WORK INSTRUCTIONS
Across the entries below, work out how many lines contain "DevelopNotebook". Respond with the number and no other text.
------
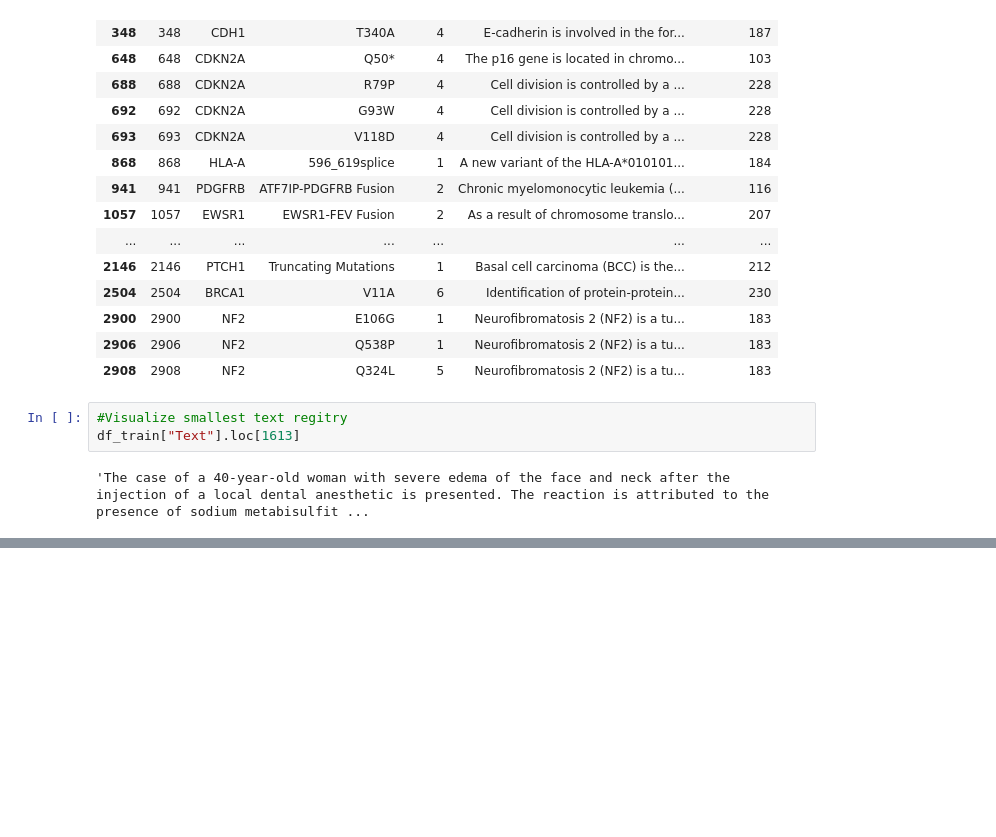
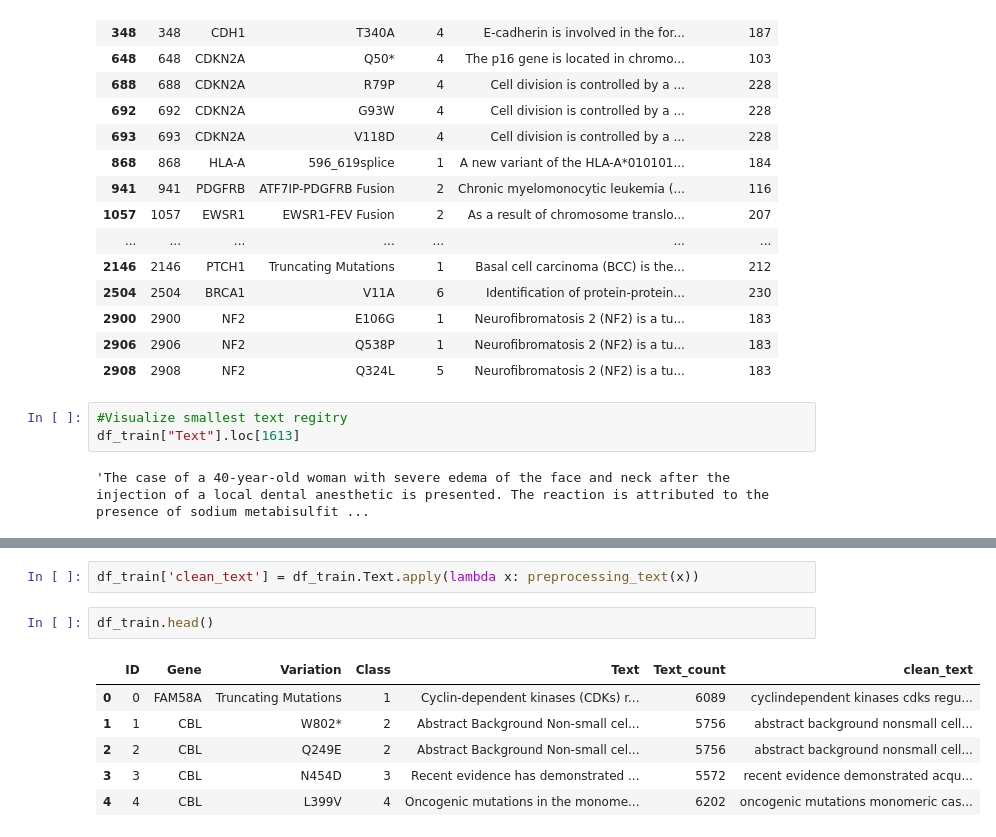
Before and after one commit to GabrielAraujoCarlos/ClassifyingCancer, a Jupyter notebook: DevelopNotebook.ipynb, the cells around one changed output, grey strips where cells are left out. Cells and saved outputs as stored; diff of their text form; blank space fills up the shorter version.

```diff
--- a/DevelopNotebook.ipynb
+++ b/DevelopNotebook.ipynb
@@ -155,0 +136,11 @@ Name: Text, Length: 3316, dtype: object
+# %%
+df_train['clean_text'] = df_train.Text.apply(lambda x: preprocessing_text(x))
+# %%
+df_train.head()
+# %% [output]
+|  | ID | Gene | Variation | Class | Text | Text_count | clean_text |
+| 0 | 0 | FAM58A | Truncating Mutations | 1 | Cyclin-dependent kinases (CDKs) r... | 6089 | cyclindependent kinases cdks regu... |
+| 1 | 1 | CBL | W802* | 2 | Abstract Background Non-small cel... | 5756 | abstract background nonsmall cell... |
+| 2 | 2 | CBL | Q249E | 2 | Abstract Background Non-small cel... | 5756 | abstract background nonsmall cell... |
+| 3 | 3 | CBL | N454D | 3 | Recent evidence has demonstrated ... | 5572 | recent evidence demonstrated acqu... |
+| 4 | 4 | CBL | L399V | 4 | Oncogenic mutations in the monome... | 6202 | oncogenic mutations monomeric cas... |
```
Also changed, not shown: parts of 10 cells of this notebook.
------
EXERCISE RESULT
3